This little beauty is a leafy sea dragon and I got interested in them when I saw a documentary about them a few weeks ago. They are found around the southern coast of Australia from Jurien Bay in Western Australia to Wilson's Promontory in Victoria. South Australia has even named it as its official marine emblem.
Related to the seahorse, leafy seadragons grows to 20-24 centimetres in length while their cousins, the weedy sea dragons, can reach 46 centimetres. Their graceful "fronds" are for camouflage so it appears as part of the seaweed it lives among.
Like seahorses the male broods the eggs. The female deposits the eggs on the brood patch on his belly. He then carries them until they hatch up to nine weeks later. When they start to emerge it takes 24-48 hours of the male shaking his tail and rubbing against rocks and seaweed to help the babies out. Now that's what I call equal opportunity reproduction.
Leafy sea dragons are listed as near threatened because of pollution and habitat damage. They are also collected by divers for aquariums and is apparently used as an ingredient in alternative medicine. Now that last is a horrible thought.

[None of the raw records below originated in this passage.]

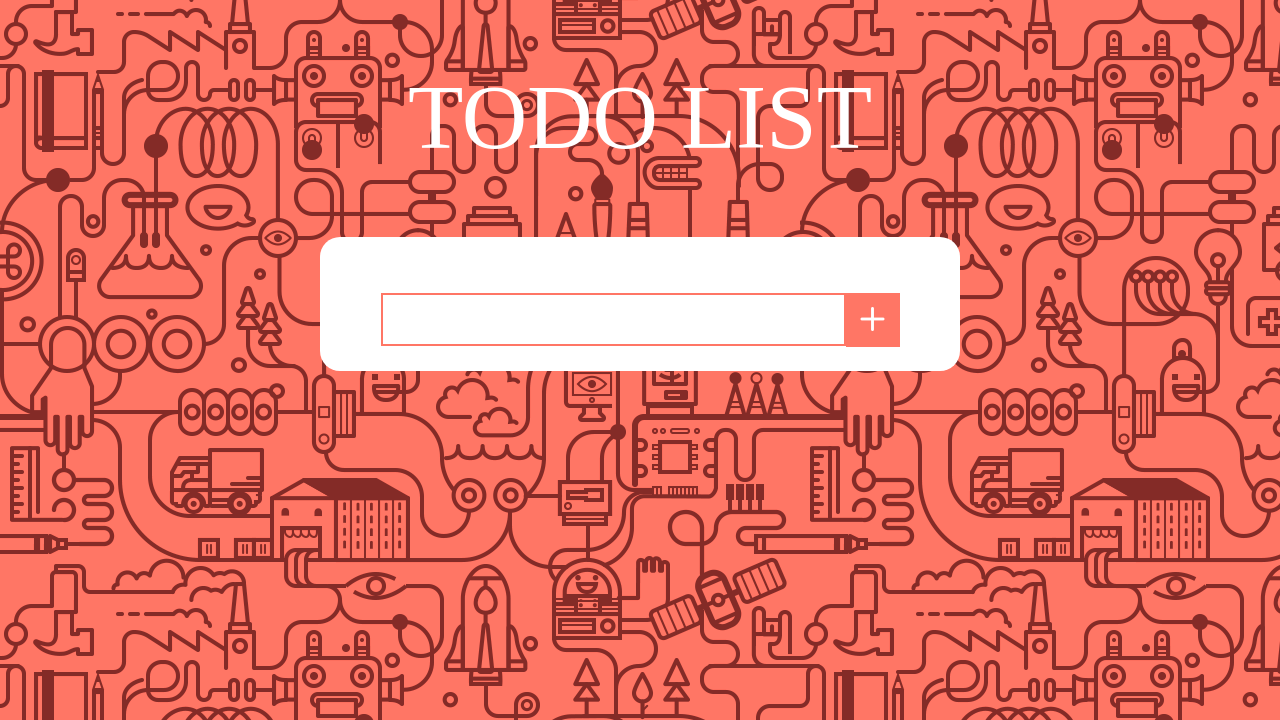
Repository: zum281/todo-list
Page: index.html
The author's editor kept a copy of each file at every save. The page is drawn from the files as they stood at one save, then again after the next save.
The browser window is 1280 px wide. The pictures show the whole page.
Some web fonts or font styles are not loaded; a fallback is used. Some web libraries are served in a nearby version. The style sheet was rebuilt from its Sass, Less or Tailwind sources for each picture, by a compiler version that may differ from the author's.

Above is the page before, as saved 2021-03-05 17:00:20.

After the next save:
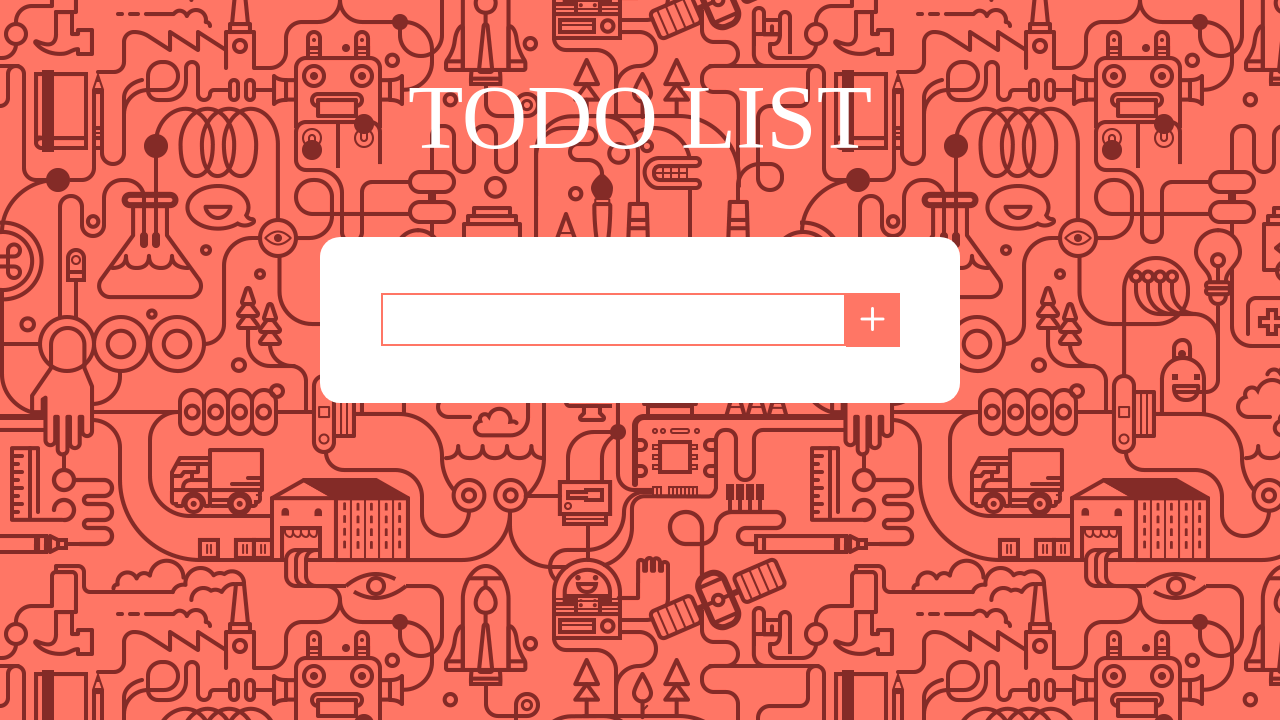
Saved 18 s later.
--- a/sass/main.scss
+++ b/sass/main.scss
@@ -30,8 +30,7 @@ body {
     align-items: center;
     justify-content: space-between;
     margin-top: 1rem;
-    padding: 1.5rem;
-    padding-top: 3.5rem;
+    padding: 3.5rem 1.5rem;
     max-width: 50%;
     border-radius: 20px;
     background-color: #fff;
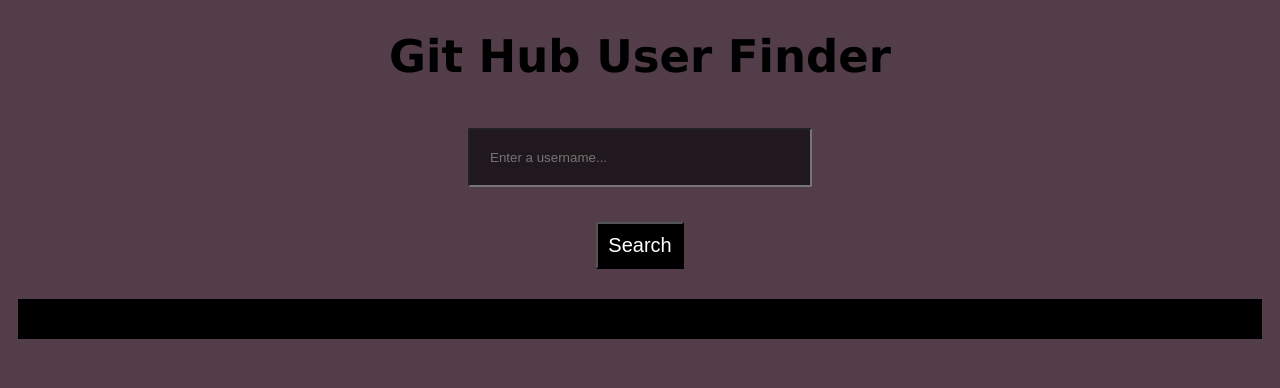
Repository: Dharshinimk-521/github-user-finder
Page: index.html
An editor plug-in stored every save of this project. The page is shown before and after the next save, followed by the edit.
The browser window is 1280 px wide. The pictures show the whole page.
Some web fonts or font styles are not loaded; a fallback is used.

Above is the page before, as saved 2026-04-13 21:45:11.

After the next save:
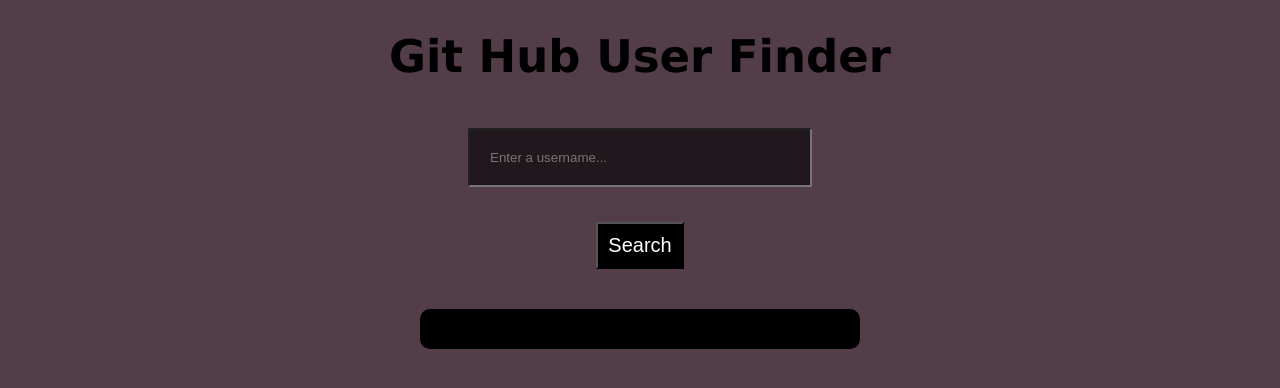
Saved 22 s later.
--- a/style.css
+++ b/style.css
@@ -31,11 +31,15 @@ body{
     font-size: 20px;
 }
 #profile{
-    text-align:left;
-    margin:10px;
-    padding:20px;
+    display: flex;
+    flex-direction: column;   /* stack items */
+    align-items: center;      /* center everything */
+    margin: 20px auto;
+    padding: 20px;
     background-color: black;
     color: white;
+    width: 400px;
+    border-radius: 10px;
 }
 .repo-container {
     margin-top: 20px;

That anyone could destroy such a beautiful creature for what is likely to be a useless purpose appalls me.
You can see more photos of these amazing fish here.